Courage is thought of as taking action despite your fears. But your fears are often fully justified, as they flag risk.
So in an uncertain and volatile world, perhaps de-risking your life, to lower the need for courage, while increasing the odds of success is a better strategy.
For example, Jordan Peterson, talks about the “curse of creativity”, in which creativity can be thought of as a high risk / high reward undertaking. Creative people NEED to be creative for their psychological well being. And creative ideas do change the world. However, the odds that a single idea will lead to financial success is incredibly unlikely. So, the wise strategy is to mitigate risk. Simply put, don’t put all your eggs in one basket – balance exploration and creativity with activities that put food on the table. Safe-to-fail experimentation is the key.
Another cause of fear is uncertainty. The brain simply, and rightly so, doesn’t like to take action that can lead to harm. However, you can reduce uncertainty, again, through safe-to-fail experimentation. For example, if you are reluctant to leave a job or relationship due to fear of what may be lurking on the other side – explore your options. Learn as much as possible – e.g., look for jobs, or rental properties, talk to people, and do the math. Having a strategy, both reduces the need for courage, and boosts the likelihood of success.

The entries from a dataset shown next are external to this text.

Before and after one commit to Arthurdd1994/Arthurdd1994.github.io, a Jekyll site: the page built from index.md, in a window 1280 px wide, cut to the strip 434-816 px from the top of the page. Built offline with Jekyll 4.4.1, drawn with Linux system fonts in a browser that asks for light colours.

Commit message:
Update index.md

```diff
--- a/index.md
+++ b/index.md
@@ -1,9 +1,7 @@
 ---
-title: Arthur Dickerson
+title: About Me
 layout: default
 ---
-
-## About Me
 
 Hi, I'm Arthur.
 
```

But sometimes, you do need to willingly crawl through the marshes of despair to reach the higher plateau of happiness. Life is definitely like that at times.

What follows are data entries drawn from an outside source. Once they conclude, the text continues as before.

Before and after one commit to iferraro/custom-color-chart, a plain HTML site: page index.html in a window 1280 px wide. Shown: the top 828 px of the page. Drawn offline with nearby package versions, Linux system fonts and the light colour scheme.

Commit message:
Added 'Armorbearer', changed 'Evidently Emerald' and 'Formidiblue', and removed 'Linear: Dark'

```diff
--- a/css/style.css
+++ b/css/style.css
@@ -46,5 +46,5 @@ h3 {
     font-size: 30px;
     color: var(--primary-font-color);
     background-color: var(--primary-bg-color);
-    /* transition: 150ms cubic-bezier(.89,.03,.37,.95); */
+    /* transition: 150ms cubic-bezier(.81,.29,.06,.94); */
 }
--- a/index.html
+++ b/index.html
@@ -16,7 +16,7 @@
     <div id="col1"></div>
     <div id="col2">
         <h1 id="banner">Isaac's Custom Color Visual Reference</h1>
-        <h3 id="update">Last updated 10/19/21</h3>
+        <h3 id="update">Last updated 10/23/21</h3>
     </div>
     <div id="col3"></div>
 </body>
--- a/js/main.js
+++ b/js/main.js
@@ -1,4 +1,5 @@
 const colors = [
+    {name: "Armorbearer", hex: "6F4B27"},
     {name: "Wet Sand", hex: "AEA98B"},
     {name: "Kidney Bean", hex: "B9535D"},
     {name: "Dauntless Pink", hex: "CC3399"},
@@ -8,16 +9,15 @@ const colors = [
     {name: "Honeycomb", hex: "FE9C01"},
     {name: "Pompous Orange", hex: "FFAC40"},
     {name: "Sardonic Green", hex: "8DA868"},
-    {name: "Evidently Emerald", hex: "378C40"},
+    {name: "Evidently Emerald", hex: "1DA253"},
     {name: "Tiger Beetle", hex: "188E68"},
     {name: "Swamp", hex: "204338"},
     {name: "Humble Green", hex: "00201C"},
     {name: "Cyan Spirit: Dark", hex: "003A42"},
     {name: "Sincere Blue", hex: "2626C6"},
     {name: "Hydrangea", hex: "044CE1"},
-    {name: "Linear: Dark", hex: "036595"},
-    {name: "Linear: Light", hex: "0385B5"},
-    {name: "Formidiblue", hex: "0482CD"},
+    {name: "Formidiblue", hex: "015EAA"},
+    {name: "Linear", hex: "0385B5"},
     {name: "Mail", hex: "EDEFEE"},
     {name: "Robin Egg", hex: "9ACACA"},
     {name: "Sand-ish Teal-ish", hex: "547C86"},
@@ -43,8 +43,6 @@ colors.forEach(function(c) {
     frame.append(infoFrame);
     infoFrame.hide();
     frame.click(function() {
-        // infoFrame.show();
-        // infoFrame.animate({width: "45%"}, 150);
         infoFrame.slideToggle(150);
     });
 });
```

But again, there are strategies that are useful, for reducing the emotional toll, making it far more likely that you will embark on the journey. If too much fear is experienced, and too much courage is needed, you are unlikely to take action.

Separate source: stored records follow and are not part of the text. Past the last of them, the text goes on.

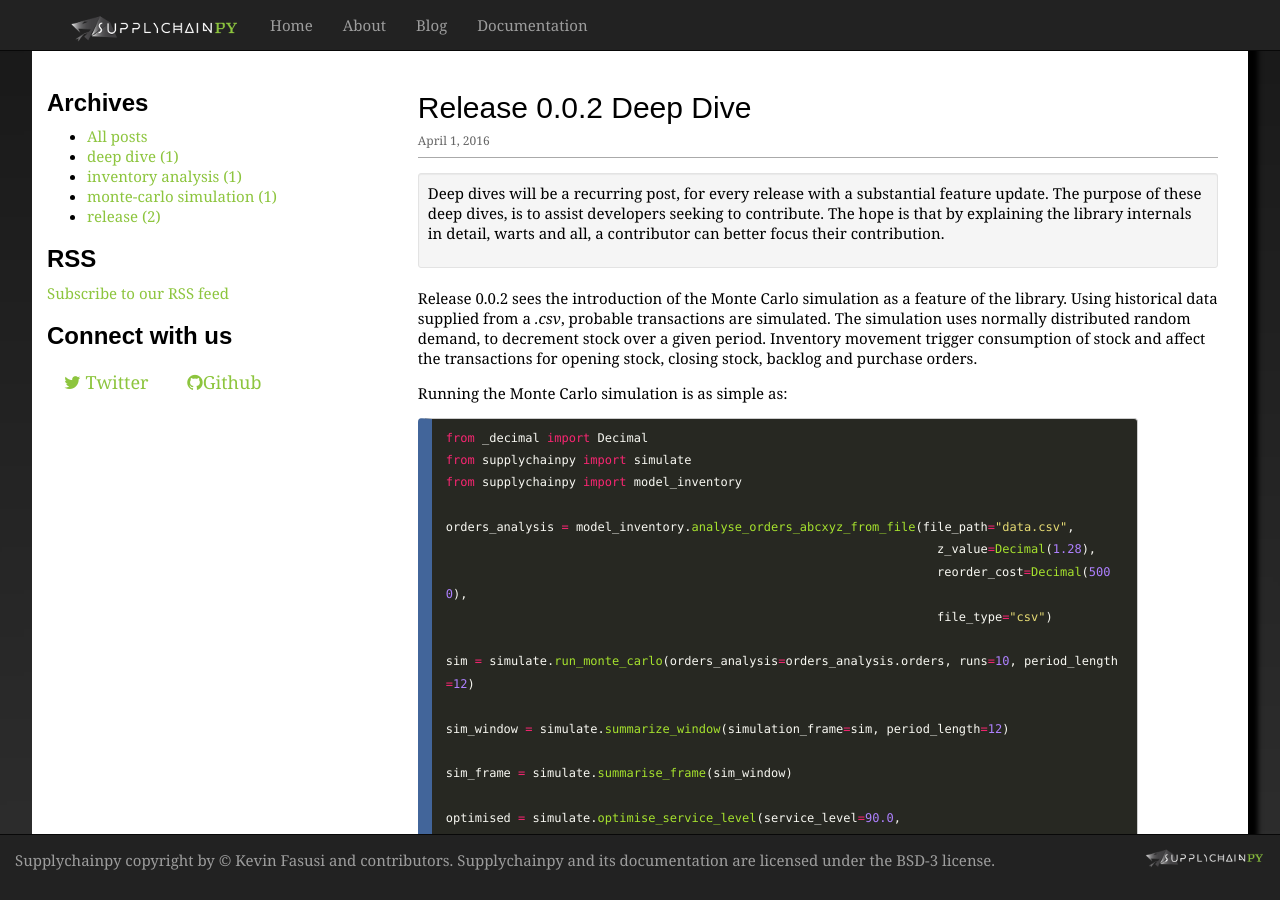
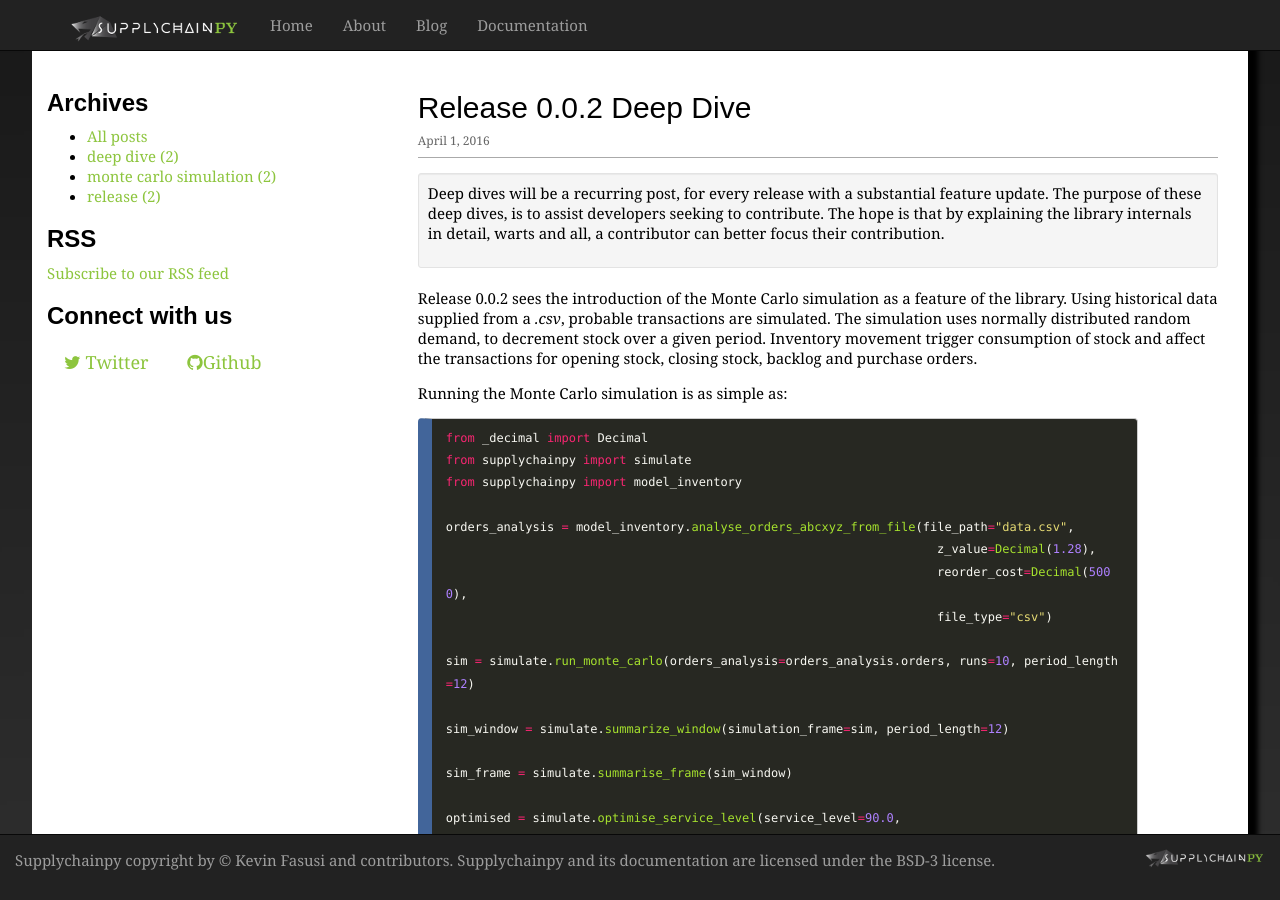
Before and after one commit to supplybi/supplybi.github.io, a Jekyll site: the page built from _posts/2016-04-01-Release-0.0.2.md, in a window 1280 px wide and 900 px high. Built offline with Jekyll 4.4.1, drawn with Linux system fonts in a browser that asks for light colours; nearby versions of some CDN libraries; formulas are drawn with MathJax 3; comment, search, counter and statistics services are not loaded; some of the changed text lies outside the part shown.

Commit message:
update tags

```diff
--- a/_posts/2016-04-01-Release-0.0.1.md
+++ b/_posts/2016-04-01-Release-0.0.1.md
@@ -2,7 +2,7 @@
 layout: post
 title: Release 0.0.1 Deep Dive
 excerpt_separator: <!--more -->
-tags: [release, inventory analysis]
+tags: [release, monte carlo simulation, deep dive]
 ---
 <div class="well container-fluid  well-sm  ">
 	<p>Deep dives will be a recurring post, for every release with a substantial feature update. The purpose of these deep
--- a/_posts/2016-04-01-Release-0.0.2.md
+++ b/_posts/2016-04-01-Release-0.0.2.md
@@ -2,7 +2,7 @@
 layout: post
 title: Release 0.0.2 Deep Dive
 excerpt_separator: <!--more -->
-tags: [release, monte-carlo simulation, deep dive]
+tags: [release, monte carlo simulation, deep dive]
 ---
  <div class="well container-fluid  well-sm  ">
     <p>Deep dives will be a recurring post, for every release with a substantial feature update. The purpose of these deep
```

One strategy that is useful, and central to Acceptance and Commitment Therapy (one of the main evidence-based approaches to treating depression and anxiety), is mindfulness. In ACT, the general idea is in order to live a full and meaningful life, you need to take actions that are aligned with your core values, which at times is scary. Mindfulness is a strategy in which you detach yourself from your emotions, watching them from afar as a non-judgemental observer. Having distressing thoughts, but not “buying into them” is a useful strategy that changes your relationship to stress, lessening its hold. But again, it is a STRATEGY.
Other strategies for boosting resilience, is learning to self-soothe (partaking in activities that bring you peace), or building your competencies in the areas that are lacking (e.g., partaking in social skills classes, if you are socially phobic).
Having ways to decrease your stress or improve your competence, reduces the need for courage, and increases the likelihood you will take action.
We see much airtime devoted to the “Courage Myth” – that we need to “feel the fear and do it anyway” in order to be truly successful.
This is a massive oversimplification, and not necessarily helpful in most cases.
Perhaps, what we need more than courage, is strategies for dealing with the underlying fear – ways to de-risk our lives, improve our competence, and reduce the impact that negative emotions have on us. Such strategies, not only reduce the fear, boosting the likelihood you will take action, but significantly increase your chances of success. With these strategies in place, THEN you should ‘feel the fear’ (or what is left of it) and ‘do it anyway.’
Just my thoughts on this topic… I hope they have been interesting/useful.
Dr Scott Bolland is an executive coach, international speaker, facilitator and futurist. His PhD and background (of 25 years) are in the area of Cognitive Science - the scientific study of how the mind works, spanning areas such as psychology, neuroscience, philosophy and artificial intelligence. His passion is playing in the intersection between these areas, in particular how to best prepare individuals, teams, schools and organisations to flourish in the digital age.